E.G. any language that supplies low-level operators, like +, is an implementation language8.

Why are some developers “better” than other developers? Discipline, structuring of their designs and implementations. Similarly, some people could write structured assembly programs before HLLs became popular.

Use shell pipelines and *sh to construct MVPs.

Note that mapping *sh-based programs to GPL-based programs is not straight-forward, since shell commands are asynchronous and GPLs are mostly synchronous9. See Appendix (Call/Return Spaghetti) for ideas on how to perform such mappings.

PEG parsing10 provides a way to create syntax skins over existing languages. Write PEGlets (I call them SCNs) that capture DI and emit different code/languages during development and production.

Language Bloat

Creating different languages (better yet: creating IDEs), makes it possible to fine-tune the different languages while eschewing language bloat.

The Handmade Network’s manifesto opposes language bloat. The above begins to address at least some of the issues alluded to in that manifesto.

Appendix - PEG Applied To WASM

POC for PEG-to-WASM…

WASM Arithmentic Transpiler
WASM Arithmetic github

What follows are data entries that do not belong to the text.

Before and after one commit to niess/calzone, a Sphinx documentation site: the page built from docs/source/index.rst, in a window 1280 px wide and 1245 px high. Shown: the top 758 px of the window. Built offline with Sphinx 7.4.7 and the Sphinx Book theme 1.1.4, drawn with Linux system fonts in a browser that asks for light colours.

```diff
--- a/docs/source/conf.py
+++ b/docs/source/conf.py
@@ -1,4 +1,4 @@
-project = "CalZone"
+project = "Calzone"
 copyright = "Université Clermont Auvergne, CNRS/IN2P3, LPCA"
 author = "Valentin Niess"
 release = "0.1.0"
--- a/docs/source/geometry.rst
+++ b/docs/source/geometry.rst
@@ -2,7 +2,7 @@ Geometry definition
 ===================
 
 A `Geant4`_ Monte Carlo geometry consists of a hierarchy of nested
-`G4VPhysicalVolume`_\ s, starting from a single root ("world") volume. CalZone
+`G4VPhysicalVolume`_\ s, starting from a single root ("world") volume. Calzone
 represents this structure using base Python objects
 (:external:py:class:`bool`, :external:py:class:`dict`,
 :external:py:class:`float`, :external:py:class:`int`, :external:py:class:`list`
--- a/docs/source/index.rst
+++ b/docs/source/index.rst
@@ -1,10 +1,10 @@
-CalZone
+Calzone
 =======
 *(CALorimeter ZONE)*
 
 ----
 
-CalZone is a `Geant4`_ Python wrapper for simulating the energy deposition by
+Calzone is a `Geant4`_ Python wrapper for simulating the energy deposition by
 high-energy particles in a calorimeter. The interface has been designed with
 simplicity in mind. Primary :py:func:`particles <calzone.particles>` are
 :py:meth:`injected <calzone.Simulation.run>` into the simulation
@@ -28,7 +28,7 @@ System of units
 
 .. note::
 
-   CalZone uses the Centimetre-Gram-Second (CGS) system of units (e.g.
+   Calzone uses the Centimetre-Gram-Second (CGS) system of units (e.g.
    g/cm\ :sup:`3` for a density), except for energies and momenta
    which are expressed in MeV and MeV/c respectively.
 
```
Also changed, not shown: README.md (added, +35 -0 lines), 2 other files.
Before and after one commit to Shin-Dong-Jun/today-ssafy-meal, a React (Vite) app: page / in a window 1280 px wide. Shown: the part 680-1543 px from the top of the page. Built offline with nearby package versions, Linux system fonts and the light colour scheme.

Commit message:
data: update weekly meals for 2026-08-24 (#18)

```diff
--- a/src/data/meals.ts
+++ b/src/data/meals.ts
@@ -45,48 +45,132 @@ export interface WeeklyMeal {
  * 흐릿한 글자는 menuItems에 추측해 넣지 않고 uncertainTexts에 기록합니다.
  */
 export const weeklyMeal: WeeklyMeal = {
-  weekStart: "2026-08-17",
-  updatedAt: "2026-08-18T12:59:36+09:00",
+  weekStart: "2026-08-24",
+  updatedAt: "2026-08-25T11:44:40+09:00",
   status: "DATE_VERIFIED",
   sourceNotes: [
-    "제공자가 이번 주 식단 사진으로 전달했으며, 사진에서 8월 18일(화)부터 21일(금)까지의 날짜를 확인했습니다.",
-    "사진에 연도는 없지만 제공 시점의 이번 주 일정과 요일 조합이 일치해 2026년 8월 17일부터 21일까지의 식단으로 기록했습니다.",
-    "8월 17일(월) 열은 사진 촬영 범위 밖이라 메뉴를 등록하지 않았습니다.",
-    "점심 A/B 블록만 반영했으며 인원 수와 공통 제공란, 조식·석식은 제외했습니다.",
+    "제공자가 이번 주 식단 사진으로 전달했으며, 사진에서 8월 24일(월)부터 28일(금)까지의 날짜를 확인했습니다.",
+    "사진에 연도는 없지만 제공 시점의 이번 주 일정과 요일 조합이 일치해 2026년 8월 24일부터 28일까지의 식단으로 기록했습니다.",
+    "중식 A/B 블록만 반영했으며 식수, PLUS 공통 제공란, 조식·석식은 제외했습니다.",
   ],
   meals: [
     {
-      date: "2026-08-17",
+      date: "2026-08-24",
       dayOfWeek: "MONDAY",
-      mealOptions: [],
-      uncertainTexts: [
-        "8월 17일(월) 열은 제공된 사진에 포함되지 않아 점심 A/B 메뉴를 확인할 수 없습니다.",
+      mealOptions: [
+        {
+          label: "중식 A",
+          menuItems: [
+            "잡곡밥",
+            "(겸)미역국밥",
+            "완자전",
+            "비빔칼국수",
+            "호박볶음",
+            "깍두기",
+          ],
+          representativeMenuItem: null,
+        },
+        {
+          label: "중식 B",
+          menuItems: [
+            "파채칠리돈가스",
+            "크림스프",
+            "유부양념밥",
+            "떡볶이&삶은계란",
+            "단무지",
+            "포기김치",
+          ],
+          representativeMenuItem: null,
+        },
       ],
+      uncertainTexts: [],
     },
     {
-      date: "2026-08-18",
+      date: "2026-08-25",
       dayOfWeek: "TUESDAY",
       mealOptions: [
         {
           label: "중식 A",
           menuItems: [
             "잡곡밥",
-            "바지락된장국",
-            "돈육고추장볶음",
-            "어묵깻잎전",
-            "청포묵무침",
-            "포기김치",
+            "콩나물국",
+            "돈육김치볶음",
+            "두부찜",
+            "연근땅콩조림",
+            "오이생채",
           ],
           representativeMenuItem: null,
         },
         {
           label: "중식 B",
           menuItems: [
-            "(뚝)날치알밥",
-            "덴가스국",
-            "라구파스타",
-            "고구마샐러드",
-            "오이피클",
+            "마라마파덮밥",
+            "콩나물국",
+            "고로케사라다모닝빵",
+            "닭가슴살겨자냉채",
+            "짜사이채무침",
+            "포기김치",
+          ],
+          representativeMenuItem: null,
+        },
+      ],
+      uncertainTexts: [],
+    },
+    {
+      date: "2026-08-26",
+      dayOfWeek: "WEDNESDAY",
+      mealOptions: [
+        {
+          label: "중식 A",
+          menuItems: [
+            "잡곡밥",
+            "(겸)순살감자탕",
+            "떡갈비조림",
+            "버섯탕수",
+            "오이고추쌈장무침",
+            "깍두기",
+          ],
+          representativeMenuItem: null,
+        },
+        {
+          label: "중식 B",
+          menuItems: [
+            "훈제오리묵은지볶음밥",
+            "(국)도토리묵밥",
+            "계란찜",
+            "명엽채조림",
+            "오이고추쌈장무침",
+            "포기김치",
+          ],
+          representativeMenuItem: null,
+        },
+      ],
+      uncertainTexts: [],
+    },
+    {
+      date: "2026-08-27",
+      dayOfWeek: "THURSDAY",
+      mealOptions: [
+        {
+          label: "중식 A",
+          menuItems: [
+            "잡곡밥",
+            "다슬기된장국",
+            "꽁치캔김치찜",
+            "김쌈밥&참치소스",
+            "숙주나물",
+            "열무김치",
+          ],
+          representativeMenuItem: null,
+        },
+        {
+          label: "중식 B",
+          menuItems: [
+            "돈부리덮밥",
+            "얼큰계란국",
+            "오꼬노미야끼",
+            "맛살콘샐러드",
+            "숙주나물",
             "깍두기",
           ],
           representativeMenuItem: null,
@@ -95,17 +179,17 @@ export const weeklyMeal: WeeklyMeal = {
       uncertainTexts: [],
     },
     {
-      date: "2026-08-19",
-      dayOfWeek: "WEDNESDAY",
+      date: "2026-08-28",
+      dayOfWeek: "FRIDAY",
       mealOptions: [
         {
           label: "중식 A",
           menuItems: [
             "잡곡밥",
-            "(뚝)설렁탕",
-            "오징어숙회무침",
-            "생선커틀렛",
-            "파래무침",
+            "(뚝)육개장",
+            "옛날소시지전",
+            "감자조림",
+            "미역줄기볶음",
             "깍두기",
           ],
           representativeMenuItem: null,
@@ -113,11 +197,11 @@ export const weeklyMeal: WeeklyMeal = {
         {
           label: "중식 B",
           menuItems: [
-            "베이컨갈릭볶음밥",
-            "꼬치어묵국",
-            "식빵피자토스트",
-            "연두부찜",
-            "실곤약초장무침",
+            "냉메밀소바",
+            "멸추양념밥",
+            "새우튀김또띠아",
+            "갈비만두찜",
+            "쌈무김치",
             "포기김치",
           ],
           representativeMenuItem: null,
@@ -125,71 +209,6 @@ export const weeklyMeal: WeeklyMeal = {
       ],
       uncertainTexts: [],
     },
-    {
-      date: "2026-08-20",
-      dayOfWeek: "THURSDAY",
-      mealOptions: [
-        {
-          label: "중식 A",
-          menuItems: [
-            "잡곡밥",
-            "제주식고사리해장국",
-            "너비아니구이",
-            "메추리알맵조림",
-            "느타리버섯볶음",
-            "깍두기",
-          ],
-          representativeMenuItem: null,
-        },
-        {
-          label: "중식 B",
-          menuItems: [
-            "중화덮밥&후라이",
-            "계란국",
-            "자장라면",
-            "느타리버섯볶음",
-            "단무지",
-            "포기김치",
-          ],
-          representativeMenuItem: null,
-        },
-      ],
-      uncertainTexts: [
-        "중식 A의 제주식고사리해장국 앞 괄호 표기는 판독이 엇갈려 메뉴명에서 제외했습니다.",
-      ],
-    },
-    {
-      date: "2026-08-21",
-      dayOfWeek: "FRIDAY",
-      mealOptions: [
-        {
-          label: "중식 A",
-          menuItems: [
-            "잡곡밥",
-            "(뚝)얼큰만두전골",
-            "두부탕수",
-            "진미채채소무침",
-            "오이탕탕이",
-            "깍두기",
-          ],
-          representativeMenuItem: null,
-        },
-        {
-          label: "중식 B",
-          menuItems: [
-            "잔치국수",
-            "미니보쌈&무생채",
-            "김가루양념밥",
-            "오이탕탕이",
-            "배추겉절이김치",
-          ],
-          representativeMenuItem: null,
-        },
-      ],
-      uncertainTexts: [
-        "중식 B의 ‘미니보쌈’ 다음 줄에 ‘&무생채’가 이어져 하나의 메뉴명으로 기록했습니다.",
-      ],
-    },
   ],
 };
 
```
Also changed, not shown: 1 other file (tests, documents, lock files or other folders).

Appendix - PEG Applied to Transpilation

PEG vs Other Pattern Matchers
(see TOC for further discussion)

Appendix - PEG Applied to PEG


Appendix - Two Syntaxes For Each GPL

Two Syntaxes For Each GPL

Appendix - Software Development Roles

Software Development Roles

Appendix - Call Return Spaghetti

Understanding concurrency.

Breaking CALL/RETURN into separate parts.

This article does not directly show how to build concurrent programs, but, if you already know about queues and anonymous functions, it should be a short hop to implementation of true concurrency.

[IMO: Concurrency is a paradigm, not a bag bolted onto the side of a language using thread libraries.11]

Call Return Spaghetti

Appendix - Handmade Manifesto

Handmade Manifesto

Appendix - Ohm-JS

Musings About Ohm-JS

Appendix - My Goals


Appendix - Worlds

Worlds Paper Thoughts

Appendix - ASON

ASON Ohm-JS parser
ASON Tokenizing

Appendix - Book: Design of Everyday Things

Design of Everyday Things

Appendix - Book: The Humane Interface

The Humane Interface

Appendix - References

TOC as of Sept. 17, 2021

See Also

Table of Contents

  1. We need an IDE that allows us to use both kinds of languages. Q: Do we need a seamless transition between both types of development? Q: How much is that worth? 

  2. DI means Design Intent 

  3. Every language can be interpreted. The emphasis has been on twisting syntax to allow easier compilation. 

  4. Again, Ohm (a better PEG) could be used to graft these ideas onto existing languages. 

  5. found on *nix. 

  6. I advocate that Optimization be considered and programmed separately, instead of being tangled up with Design. 

  7. IMO: I would not handcuff myself with Rust. I advocate (1) creating a Design (i.e. MVP), then (2) optimizing the hell out of the very few places that actually need it. I want a language that protects me from silly mistakes during (1) and then I want a language that gets out of my way during (2). If I never have to spend effort on (2), all the better. The key is to realize that you can’t do (1) and (2) at the same time, one or the other suffers. The biggest “win”, IMO, is to allow oneself to create (1) in a concurrent paradigm. 

  8. The only dataless programming language that I know of is S/SL (not to be confused with SSL). 

  9. Note that a piepine of functions is not the same as a *nix pipeline 

  10. My current favorite PEG language is Ohm-JS. The question of “Why?” is addressed in other notes (see TOC). 

  11. See Rob Pike’s Concurrency is not Parallelism